**DATA SUPPLIED**:
..........

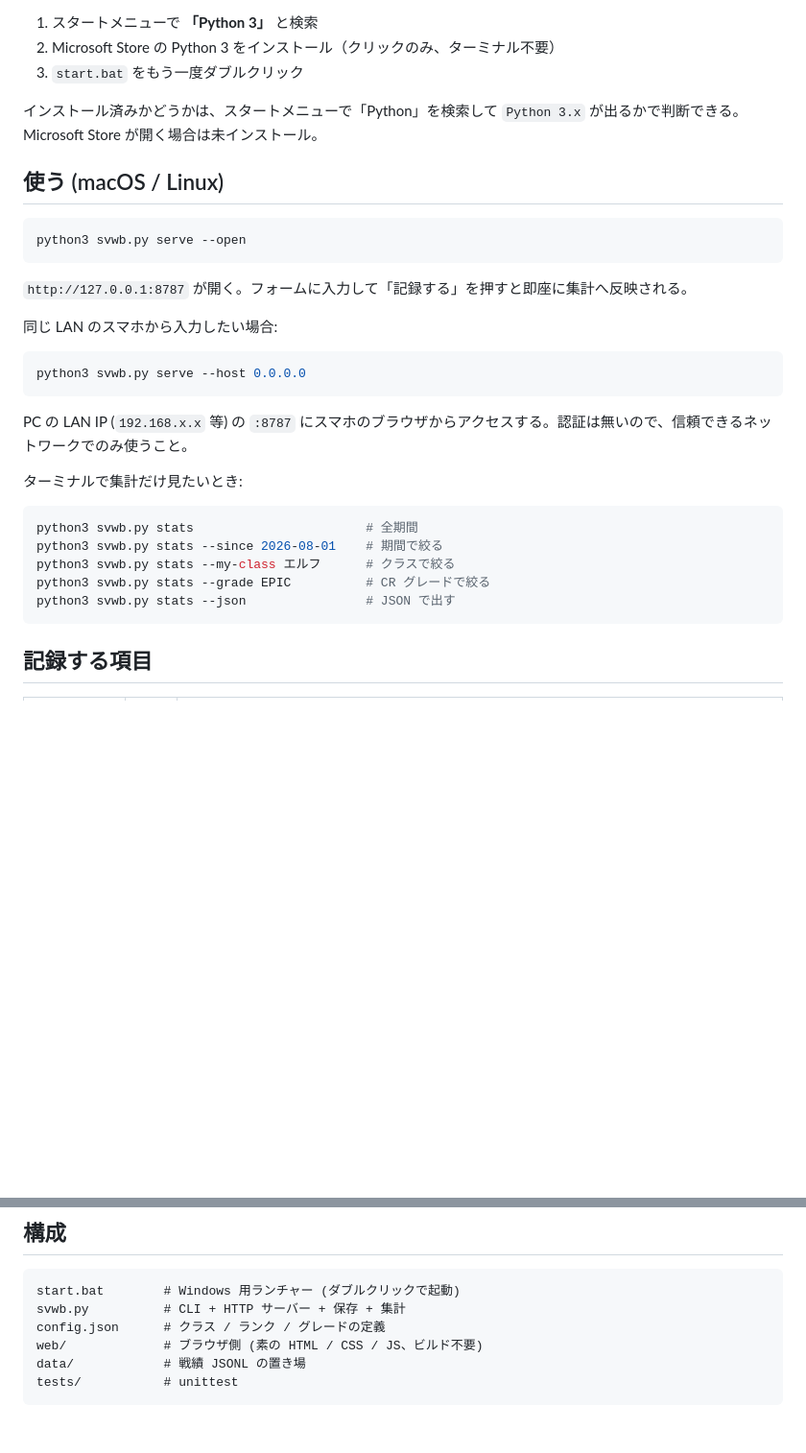
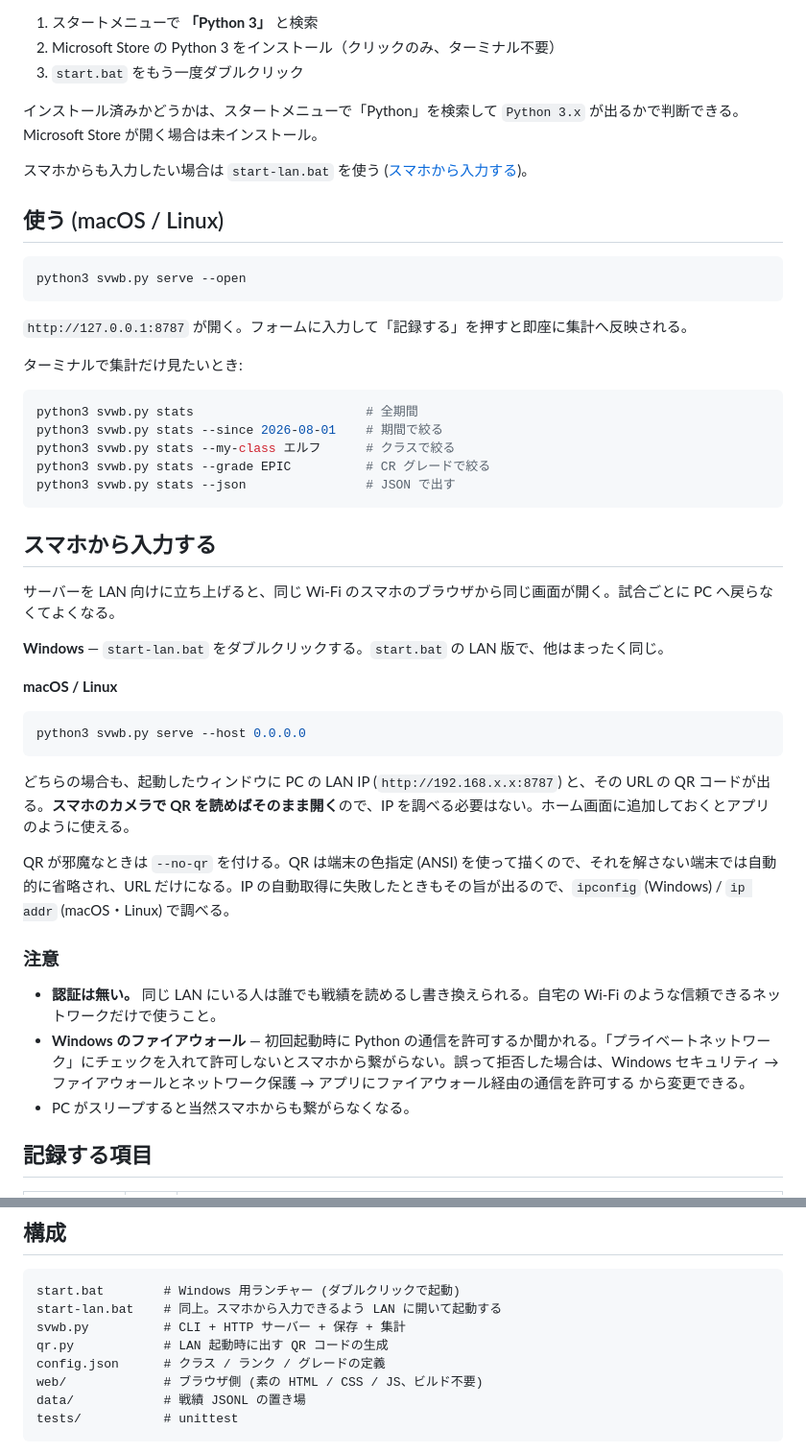
Before and after one commit to marijo7/svwb-stats, a Markdown page: README.md, 2 parts joined by grey strips. Shown at 96% size. GitHub-like rendering; blank space fills up the shorter version.

Commit message:
docs: スマホから入力する手順を README に書く
LAN 起動の説明が macOS / Linux の節の中にしか無く、Windows から辿れなかった
ので、独立した節にして両方の手順を並べた。QR で開けること、認証が無いこと、
ファイアウォールの許可が要ることを書いてある。

Co-Authored-By: Claude Opus 5 <noreply@anthropic.com>
Claude-Session: https://claude.ai/code/session_01SwczzQGbuXHRYbnUT5z6xR

````diff
--- a/README.md
+++ b/README.md
@@ -18,6 +18,8 @@ Python が入っていない場合は `start.bat` がその旨を表示する。
 
 インストール済みかどうかは、スタートメニューで「Python」を検索して `Python 3.x` が出るかで判断できる。Microsoft Store が開く場合は未インストール。
 
+スマホからも入力したい場合は `start-lan.bat` を使う ([スマホから入力する](#スマホから入力する))。
+
 ## 使う (macOS / Linux)
 
 ```bash
@@ -25,14 +27,6 @@ python3 svwb.py serve --open
 ```
 
 `http://127.0.0.1:8787` が開く。フォームに入力して「記録する」を押すと即座に集計へ反映される。
-
-同じ LAN のスマホから入力したい場合:
-
-```bash
-python3 svwb.py serve --host 0.0.0.0
-```
-
-PC の LAN IP (`192.168.x.x` 等) の `:8787` にスマホのブラウザからアクセスする。認証は無いので、信頼できるネットワークでのみ使うこと。
 
 ターミナルで集計だけ見たいとき:
 
@@ -43,6 +37,28 @@ python3 svwb.py stats --my-class エルフ      # クラスで絞る
 python3 svwb.py stats --grade EPIC          # CR グレードで絞る
 python3 svwb.py stats --json                # JSON で出す
 ```
+
+## スマホから入力する
+
+サーバーを LAN 向けに立ち上げると、同じ Wi-Fi のスマホのブラウザから同じ画面が開く。試合ごとに PC へ戻らなくてよくなる。
+
+**Windows** — `start-lan.bat` をダブルクリックする。`start.bat` の LAN 版で、他はまったく同じ。
+
+**macOS / Linux**
+
+```bash
+python3 svwb.py serve --host 0.0.0.0
+```
+
+どちらの場合も、起動したウィンドウに PC の LAN IP (`http://192.168.x.x:8787`) と、その URL の QR コードが出る。**スマホのカメラで QR を読めばそのまま開く**ので、IP を調べる必要はない。ホーム画面に追加しておくとアプリのように使える。
+
+QR が邪魔なときは `--no-qr` を付ける。QR は端末の色指定 (ANSI) を使って描くので、それを解さない端末では自動的に省略され、URL だけになる。IP の自動取得に失敗したときもその旨が出るので、`ipconfig` (Windows) / `ip addr` (macOS・Linux) で調べる。
+
+### 注意
+
+- **認証は無い。** 同じ LAN にいる人は誰でも戦績を読めるし書き換えられる。自宅の Wi-Fi のような信頼できるネットワークだけで使うこと。
+- **Windows のファイアウォール** — 初回起動時に Python の通信を許可するか聞かれる。「プライベートネットワーク」にチェックを入れて許可しないとスマホから繋がらない。誤って拒否した場合は、Windows セキュリティ → ファイアウォールとネットワーク保護 → アプリにファイアウォール経由の通信を許可する から変更できる。
+- PC がスリープすると当然スマホからも繋がらなくなる。
 
 ## 記録する項目
 
@@ -166,7 +182,9 @@ python3 -m unittest discover -s tests -v
 
 ```
 start.bat        # Windows 用ランチャー (ダブルクリックで起動)
+start-lan.bat    # 同上。スマホから入力できるよう LAN に開いて起動する
 svwb.py          # CLI + HTTP サーバー + 保存 + 集計
+qr.py            # LAN 起動時に出す QR コードの生成
 config.json      # クラス / ランク / グレードの定義
 web/             # ブラウザ側 (素の HTML / CSS / JS、ビルド不要)
 data/            # 戦績 JSONL の置き場
````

..........

**WHAT IS BEING ASKED**: A faithful copy is needed: reproduce all of the data above, leaving the pictures out.

**OUTPUT FOR THIS TASK**:
Before and after one commit to marijo7/svwb-stats, a Markdown page: README.md, 2 parts joined by grey strips. Shown at 96% size. GitHub-like rendering; blank space fills up the shorter version.

Commit message:
docs: スマホから入力する手順を README に書く
LAN 起動の説明が macOS / Linux の節の中にしか無く、Windows から辿れなかった
ので、独立した節にして両方の手順を並べた。QR で開けること、認証が無いこと、
ファイアウォールの許可が要ることを書いてある。

Co-Authored-By: Claude Opus 5 <noreply@anthropic.com>
Claude-Session: https://claude.ai/code/session_01SwczzQGbuXHRYbnUT5z6xR

````diff
--- a/README.md
+++ b/README.md
@@ -18,6 +18,8 @@ Python が入っていない場合は `start.bat` がその旨を表示する。
 
 インストール済みかどうかは、スタートメニューで「Python」を検索して `Python 3.x` が出るかで判断できる。Microsoft Store が開く場合は未インストール。
 
+スマホからも入力したい場合は `start-lan.bat` を使う ([スマホから入力する](#スマホから入力する))。
+
 ## 使う (macOS / Linux)
 
 ```bash
@@ -25,14 +27,6 @@ python3 svwb.py serve --open
 ```
 
 `http://127.0.0.1:8787` が開く。フォームに入力して「記録する」を押すと即座に集計へ反映される。
-
-同じ LAN のスマホから入力したい場合:
-
-```bash
-python3 svwb.py serve --host 0.0.0.0
-```
-
-PC の LAN IP (`192.168.x.x` 等) の `:8787` にスマホのブラウザからアクセスする。認証は無いので、信頼できるネットワークでのみ使うこと。
 
 ターミナルで集計だけ見たいとき:
 
@@ -43,6 +37,28 @@ python3 svwb.py stats --my-class エルフ      # クラスで絞る
 python3 svwb.py stats --grade EPIC          # CR グレードで絞る
 python3 svwb.py stats --json                # JSON で出す
 ```
+
+## スマホから入力する
+
+サーバーを LAN 向けに立ち上げると、同じ Wi-Fi のスマホのブラウザから同じ画面が開く。試合ごとに PC へ戻らなくてよくなる。
+
+**Windows** — `start-lan.bat` をダブルクリックする。`start.bat` の LAN 版で、他はまったく同じ。
+
+**macOS / Linux**
+
+```bash
+python3 svwb.py serve --host 0.0.0.0
+```
+
+どちらの場合も、起動したウィンドウに PC の LAN IP (`http://192.168.x.x:8787`) と、その URL の QR コードが出る。**スマホのカメラで QR を読めばそのまま開く**ので、IP を調べる必要はない。ホーム画面に追加しておくとアプリのように使える。
+
+QR が邪魔なときは `--no-qr` を付ける。QR は端末の色指定 (ANSI) を使って描くので、それを解さない端末では自動的に省略され、URL だけになる。IP の自動取得に失敗したときもその旨が出るので、`ipconfig` (Windows) / `ip addr` (macOS・Linux) で調べる。
+
+### 注意
+
+- **認証は無い。** 同じ LAN にいる人は誰でも戦績を読めるし書き換えられる。自宅の Wi-Fi のような信頼できるネットワークだけで使うこと。
+- **Windows のファイアウォール** — 初回起動時に Python の通信を許可するか聞かれる。「プライベートネットワーク」にチェックを入れて許可しないとスマホから繋がらない。誤って拒否した場合は、Windows セキュリティ → ファイアウォールとネットワーク保護 → アプリにファイアウォール経由の通信を許可する から変更できる。
+- PC がスリープすると当然スマホからも繋がらなくなる。
 
 ## 記録する項目
 
@@ -166,7 +182,9 @@ python3 -m unittest discover -s tests -v
 
 ```
 start.bat        # Windows 用ランチャー (ダブルクリックで起動)
+start-lan.bat    # 同上。スマホから入力できるよう LAN に開いて起動する
 svwb.py          # CLI + HTTP サーバー + 保存 + 集計
+qr.py            # LAN 起動時に出す QR コードの生成
 config.json      # クラス / ランク / グレードの定義
 web/             # ブラウザ側 (素の HTML / CSS / JS、ビルド不要)
 data/            # 戦績 JSONL の置き場
````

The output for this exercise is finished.